◆ **Task requirements**
Of the lines below, write out exactly those from the line with "two. The site" through the line with "changelog.html is now", both included, and skip the rest.

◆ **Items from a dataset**
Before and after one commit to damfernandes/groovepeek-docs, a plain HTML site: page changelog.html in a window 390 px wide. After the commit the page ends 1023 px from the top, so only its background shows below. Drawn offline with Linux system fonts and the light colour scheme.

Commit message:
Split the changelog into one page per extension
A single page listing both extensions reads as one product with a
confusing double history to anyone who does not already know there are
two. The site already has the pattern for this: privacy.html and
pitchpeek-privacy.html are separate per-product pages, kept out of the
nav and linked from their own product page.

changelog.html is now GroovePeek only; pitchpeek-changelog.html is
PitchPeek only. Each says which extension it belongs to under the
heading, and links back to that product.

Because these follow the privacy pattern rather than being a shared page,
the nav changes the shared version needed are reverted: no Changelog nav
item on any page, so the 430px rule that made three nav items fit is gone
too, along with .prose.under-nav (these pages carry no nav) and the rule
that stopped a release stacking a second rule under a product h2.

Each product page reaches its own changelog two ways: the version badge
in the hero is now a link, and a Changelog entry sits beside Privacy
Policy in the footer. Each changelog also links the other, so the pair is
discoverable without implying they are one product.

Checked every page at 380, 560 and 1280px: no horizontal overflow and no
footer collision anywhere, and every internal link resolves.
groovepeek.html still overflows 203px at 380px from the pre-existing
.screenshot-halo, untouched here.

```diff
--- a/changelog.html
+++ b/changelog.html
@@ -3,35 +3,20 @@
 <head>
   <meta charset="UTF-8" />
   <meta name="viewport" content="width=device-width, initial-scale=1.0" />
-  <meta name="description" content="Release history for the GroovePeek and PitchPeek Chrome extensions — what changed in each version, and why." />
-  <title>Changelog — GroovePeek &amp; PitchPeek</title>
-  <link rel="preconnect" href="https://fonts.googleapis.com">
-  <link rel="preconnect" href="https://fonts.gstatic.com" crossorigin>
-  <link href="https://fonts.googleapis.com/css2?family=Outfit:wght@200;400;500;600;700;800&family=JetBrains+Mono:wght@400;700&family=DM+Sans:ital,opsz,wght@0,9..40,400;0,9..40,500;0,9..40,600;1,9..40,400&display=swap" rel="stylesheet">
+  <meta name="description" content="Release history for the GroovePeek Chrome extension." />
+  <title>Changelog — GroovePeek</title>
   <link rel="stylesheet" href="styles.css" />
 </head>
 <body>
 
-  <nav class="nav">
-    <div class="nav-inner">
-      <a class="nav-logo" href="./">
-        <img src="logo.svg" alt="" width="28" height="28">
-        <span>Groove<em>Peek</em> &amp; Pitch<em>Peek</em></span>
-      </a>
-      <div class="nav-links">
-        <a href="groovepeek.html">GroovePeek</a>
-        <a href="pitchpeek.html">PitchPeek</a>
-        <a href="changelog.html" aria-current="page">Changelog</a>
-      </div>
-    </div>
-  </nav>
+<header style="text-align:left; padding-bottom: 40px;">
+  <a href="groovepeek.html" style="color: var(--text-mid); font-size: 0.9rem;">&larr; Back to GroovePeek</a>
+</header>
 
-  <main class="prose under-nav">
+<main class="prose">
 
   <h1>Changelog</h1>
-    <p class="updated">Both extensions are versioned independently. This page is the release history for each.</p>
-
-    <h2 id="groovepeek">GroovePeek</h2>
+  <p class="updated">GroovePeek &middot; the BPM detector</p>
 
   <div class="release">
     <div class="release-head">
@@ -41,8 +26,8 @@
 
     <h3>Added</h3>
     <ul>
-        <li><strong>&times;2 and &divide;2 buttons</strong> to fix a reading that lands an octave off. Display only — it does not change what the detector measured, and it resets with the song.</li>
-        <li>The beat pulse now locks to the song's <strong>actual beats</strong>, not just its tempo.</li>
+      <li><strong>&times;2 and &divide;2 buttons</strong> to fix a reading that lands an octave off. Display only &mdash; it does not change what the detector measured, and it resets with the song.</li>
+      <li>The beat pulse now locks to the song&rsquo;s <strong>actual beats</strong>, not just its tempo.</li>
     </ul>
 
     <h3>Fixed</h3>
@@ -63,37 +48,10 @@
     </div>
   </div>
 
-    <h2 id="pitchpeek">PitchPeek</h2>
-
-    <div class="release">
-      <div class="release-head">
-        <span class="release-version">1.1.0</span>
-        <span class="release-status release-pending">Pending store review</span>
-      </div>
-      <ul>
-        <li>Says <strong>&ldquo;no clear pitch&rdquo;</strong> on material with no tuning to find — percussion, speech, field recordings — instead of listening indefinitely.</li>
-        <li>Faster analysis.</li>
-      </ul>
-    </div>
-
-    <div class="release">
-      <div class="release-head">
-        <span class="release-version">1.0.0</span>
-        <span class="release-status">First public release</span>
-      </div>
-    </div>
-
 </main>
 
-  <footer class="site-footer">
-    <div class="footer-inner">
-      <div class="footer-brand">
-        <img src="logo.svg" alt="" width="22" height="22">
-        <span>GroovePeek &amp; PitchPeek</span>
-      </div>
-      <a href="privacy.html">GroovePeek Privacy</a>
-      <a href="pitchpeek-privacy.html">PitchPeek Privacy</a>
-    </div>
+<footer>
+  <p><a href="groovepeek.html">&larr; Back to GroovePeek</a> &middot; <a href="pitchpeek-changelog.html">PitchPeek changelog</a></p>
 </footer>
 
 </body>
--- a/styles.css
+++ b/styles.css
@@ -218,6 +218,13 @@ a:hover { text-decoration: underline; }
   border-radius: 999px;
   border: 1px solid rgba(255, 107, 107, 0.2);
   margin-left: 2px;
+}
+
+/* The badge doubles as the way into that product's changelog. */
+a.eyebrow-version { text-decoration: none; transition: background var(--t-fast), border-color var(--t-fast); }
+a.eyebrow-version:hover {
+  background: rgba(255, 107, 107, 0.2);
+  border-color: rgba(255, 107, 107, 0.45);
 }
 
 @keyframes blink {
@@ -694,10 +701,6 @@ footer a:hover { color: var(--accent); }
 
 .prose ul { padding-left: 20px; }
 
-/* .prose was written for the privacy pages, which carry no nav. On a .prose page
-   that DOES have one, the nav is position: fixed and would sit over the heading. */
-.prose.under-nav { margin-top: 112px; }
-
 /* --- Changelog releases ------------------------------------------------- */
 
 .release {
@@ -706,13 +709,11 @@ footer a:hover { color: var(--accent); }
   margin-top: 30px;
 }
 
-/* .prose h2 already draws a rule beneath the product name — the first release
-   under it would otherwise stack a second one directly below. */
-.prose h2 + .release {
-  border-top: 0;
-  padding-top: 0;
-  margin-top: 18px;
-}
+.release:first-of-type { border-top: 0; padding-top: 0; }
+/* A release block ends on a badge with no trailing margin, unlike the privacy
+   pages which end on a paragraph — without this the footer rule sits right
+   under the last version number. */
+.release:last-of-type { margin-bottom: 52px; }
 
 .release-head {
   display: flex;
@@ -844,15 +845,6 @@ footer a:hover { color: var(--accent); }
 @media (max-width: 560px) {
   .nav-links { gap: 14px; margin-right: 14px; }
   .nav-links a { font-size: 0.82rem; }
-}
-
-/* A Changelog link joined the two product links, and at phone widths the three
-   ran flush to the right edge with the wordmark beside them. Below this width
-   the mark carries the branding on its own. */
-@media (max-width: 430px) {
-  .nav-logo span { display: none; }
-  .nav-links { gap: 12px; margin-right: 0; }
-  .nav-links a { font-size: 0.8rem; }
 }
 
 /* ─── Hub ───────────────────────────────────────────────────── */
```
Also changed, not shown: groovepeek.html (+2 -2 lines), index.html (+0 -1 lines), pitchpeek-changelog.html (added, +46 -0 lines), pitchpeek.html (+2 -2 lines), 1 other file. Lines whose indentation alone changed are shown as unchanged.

◆ **Written response**
two. The site already has the pattern for this: privacy.html and
pitchpeek-privacy.html are separate per-product pages, kept out of the
nav and linked from their own product page.

changelog.html is now GroovePeek only; pitchpeek-changelog.html is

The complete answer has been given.